*The problem*. What's needed is a full, exact retyping of the records.

Data listing Start Marker

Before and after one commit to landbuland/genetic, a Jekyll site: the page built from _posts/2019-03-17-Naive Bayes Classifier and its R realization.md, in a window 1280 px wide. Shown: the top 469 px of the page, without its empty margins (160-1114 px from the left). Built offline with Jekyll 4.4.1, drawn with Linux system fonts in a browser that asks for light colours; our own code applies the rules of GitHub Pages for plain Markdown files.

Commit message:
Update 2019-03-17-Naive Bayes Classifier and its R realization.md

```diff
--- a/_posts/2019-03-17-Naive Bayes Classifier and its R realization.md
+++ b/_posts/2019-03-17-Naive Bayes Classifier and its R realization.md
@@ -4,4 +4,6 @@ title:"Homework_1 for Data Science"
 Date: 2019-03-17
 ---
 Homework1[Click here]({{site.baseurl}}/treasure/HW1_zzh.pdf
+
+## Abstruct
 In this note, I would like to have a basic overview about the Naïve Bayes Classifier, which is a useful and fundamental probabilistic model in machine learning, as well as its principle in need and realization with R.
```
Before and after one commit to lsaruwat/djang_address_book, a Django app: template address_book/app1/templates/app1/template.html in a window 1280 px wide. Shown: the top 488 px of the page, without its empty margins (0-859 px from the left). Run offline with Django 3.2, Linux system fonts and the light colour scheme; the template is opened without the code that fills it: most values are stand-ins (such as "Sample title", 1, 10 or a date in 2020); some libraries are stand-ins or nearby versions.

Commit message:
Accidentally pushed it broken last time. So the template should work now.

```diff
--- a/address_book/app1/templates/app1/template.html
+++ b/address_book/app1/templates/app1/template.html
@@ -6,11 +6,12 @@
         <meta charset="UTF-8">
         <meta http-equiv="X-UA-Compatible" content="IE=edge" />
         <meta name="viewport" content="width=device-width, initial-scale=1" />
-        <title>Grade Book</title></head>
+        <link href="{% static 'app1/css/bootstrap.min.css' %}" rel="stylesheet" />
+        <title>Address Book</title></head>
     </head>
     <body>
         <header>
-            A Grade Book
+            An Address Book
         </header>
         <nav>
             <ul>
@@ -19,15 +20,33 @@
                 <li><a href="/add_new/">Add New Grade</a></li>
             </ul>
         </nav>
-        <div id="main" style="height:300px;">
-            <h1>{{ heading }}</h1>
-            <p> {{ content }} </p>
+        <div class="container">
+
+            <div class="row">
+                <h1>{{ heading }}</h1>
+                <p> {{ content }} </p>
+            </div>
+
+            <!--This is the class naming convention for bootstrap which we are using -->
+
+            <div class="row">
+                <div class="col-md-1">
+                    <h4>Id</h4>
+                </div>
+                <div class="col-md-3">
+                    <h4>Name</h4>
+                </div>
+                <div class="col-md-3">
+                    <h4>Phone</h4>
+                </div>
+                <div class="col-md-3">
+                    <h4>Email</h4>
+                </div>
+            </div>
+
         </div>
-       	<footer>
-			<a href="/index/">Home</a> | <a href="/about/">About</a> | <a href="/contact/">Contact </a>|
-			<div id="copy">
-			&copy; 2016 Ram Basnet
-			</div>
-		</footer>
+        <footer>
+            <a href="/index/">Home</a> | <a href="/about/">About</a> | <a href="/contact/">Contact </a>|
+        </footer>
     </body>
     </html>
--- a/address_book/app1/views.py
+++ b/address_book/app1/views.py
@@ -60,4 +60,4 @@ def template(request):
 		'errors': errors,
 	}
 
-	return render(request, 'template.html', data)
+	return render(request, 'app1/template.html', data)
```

Data listing End Marker

*Response area*.
Before and after one commit to landbuland/genetic, a Jekyll site: the page built from _posts/2019-03-17-Naive Bayes Classifier and its R realization.md, in a window 1280 px wide. Shown: the top 469 px of the page, without its empty margins (160-1114 px from the left). Built offline with Jekyll 4.4.1, drawn with Linux system fonts in a browser that asks for light colours; our own code applies the rules of GitHub Pages for plain Markdown files.

Commit message:
Update 2019-03-17-Naive Bayes Classifier and its R realization.md

```diff
--- a/_posts/2019-03-17-Naive Bayes Classifier and its R realization.md
+++ b/_posts/2019-03-17-Naive Bayes Classifier and its R realization.md
@@ -4,4 +4,6 @@ title:"Homework_1 for Data Science"
 Date: 2019-03-17
 ---
 Homework1[Click here]({{site.baseurl}}/treasure/HW1_zzh.pdf
+
+## Abstruct
 In this note, I would like to have a basic overview about the Naïve Bayes Classifier, which is a useful and fundamental probabilistic model in machine learning, as well as its principle in need and realization with R.
```
Before and after one commit to lsaruwat/djang_address_book, a Django app: template address_book/app1/templates/app1/template.html in a window 1280 px wide. Shown: the top 488 px of the page, without its empty margins (0-859 px from the left). Run offline with Django 3.2, Linux system fonts and the light colour scheme; the template is opened without the code that fills it: most values are stand-ins (such as "Sample title", 1, 10 or a date in 2020); some libraries are stand-ins or nearby versions.

Commit message:
Accidentally pushed it broken last time. So the template should work now.

```diff
--- a/address_book/app1/templates/app1/template.html
+++ b/address_book/app1/templates/app1/template.html
@@ -6,11 +6,12 @@
         <meta charset="UTF-8">
         <meta http-equiv="X-UA-Compatible" content="IE=edge" />
         <meta name="viewport" content="width=device-width, initial-scale=1" />
-        <title>Grade Book</title></head>
+        <link href="{% static 'app1/css/bootstrap.min.css' %}" rel="stylesheet" />
+        <title>Address Book</title></head>
     </head>
     <body>
         <header>
-            A Grade Book
+            An Address Book
         </header>
         <nav>
             <ul>
@@ -19,15 +20,33 @@
                 <li><a href="/add_new/">Add New Grade</a></li>
             </ul>
         </nav>
-        <div id="main" style="height:300px;">
-            <h1>{{ heading }}</h1>
-            <p> {{ content }} </p>
+        <div class="container">
+
+            <div class="row">
+                <h1>{{ heading }}</h1>
+                <p> {{ content }} </p>
+            </div>
+
+            <!--This is the class naming convention for bootstrap which we are using -->
+
+            <div class="row">
+                <div class="col-md-1">
+                    <h4>Id</h4>
+                </div>
+                <div class="col-md-3">
+                    <h4>Name</h4>
+                </div>
+                <div class="col-md-3">
+                    <h4>Phone</h4>
+                </div>
+                <div class="col-md-3">
+                    <h4>Email</h4>
+                </div>
+            </div>
+
         </div>
-       	<footer>
-			<a href="/index/">Home</a> | <a href="/about/">About</a> | <a href="/contact/">Contact </a>|
-			<div id="copy">
-			&copy; 2016 Ram Basnet
-			</div>
-		</footer>
+        <footer>
+            <a href="/index/">Home</a> | <a href="/about/">About</a> | <a href="/contact/">Contact </a>|
+        </footer>
     </body>
     </html>
--- a/address_book/app1/views.py
+++ b/address_book/app1/views.py
@@ -60,4 +60,4 @@ def template(request):
 		'errors': errors,
 	}
 
-	return render(request, 'template.html', data)
+	return render(request, 'app1/template.html', data)
```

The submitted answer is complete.